- [Task brief] Line count for the string "meta": give the number of lines in the data below that contain it, and nothing more.

··· Data for the task

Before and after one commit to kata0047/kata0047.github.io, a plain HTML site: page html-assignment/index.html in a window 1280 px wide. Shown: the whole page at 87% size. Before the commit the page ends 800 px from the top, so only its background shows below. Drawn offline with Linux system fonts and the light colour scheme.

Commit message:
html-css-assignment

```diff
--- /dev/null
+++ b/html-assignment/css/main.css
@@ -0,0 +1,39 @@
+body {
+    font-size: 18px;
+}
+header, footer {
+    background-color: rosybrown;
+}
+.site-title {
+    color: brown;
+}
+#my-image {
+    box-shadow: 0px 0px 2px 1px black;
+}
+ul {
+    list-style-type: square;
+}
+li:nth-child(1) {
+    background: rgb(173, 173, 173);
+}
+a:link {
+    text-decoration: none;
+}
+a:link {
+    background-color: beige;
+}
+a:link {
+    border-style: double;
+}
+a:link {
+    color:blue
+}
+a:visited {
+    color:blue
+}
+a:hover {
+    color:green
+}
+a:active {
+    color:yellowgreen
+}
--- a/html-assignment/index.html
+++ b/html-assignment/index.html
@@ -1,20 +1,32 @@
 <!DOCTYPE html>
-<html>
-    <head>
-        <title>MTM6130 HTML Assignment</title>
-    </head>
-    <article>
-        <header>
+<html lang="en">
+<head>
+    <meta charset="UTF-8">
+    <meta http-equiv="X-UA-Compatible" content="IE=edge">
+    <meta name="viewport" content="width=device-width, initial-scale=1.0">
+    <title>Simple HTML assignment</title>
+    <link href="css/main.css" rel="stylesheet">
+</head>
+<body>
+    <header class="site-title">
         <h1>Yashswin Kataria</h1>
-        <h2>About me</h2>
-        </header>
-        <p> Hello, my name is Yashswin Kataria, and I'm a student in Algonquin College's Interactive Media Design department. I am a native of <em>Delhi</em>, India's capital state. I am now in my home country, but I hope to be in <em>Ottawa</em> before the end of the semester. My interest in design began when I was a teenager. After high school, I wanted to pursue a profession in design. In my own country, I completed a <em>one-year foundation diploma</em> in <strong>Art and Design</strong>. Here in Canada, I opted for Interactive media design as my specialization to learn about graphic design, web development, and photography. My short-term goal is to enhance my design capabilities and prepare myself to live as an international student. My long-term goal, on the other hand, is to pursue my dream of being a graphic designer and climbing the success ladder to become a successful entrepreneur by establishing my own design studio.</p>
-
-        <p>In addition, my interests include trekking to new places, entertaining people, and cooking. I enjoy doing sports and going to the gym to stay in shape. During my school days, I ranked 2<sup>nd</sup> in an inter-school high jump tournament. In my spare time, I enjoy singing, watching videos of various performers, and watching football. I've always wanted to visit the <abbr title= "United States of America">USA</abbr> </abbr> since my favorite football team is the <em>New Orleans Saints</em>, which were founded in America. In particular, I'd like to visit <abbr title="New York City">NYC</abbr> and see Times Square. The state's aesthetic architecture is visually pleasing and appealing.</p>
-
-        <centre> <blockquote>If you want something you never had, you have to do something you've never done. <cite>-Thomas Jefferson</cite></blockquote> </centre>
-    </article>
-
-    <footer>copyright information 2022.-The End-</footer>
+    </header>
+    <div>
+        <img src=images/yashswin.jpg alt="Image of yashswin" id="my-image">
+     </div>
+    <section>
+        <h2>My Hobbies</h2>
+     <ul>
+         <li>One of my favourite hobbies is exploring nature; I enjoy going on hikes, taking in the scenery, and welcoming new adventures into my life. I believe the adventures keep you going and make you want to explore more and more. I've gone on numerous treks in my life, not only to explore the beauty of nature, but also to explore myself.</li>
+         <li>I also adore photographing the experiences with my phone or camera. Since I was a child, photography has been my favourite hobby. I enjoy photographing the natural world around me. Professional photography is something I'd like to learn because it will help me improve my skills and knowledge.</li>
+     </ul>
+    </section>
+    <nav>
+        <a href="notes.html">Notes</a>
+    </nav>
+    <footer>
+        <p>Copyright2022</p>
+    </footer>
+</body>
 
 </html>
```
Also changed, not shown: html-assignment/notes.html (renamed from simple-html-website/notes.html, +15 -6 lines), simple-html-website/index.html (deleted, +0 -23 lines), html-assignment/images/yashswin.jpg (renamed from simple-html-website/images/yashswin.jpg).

······

- [Response box] 3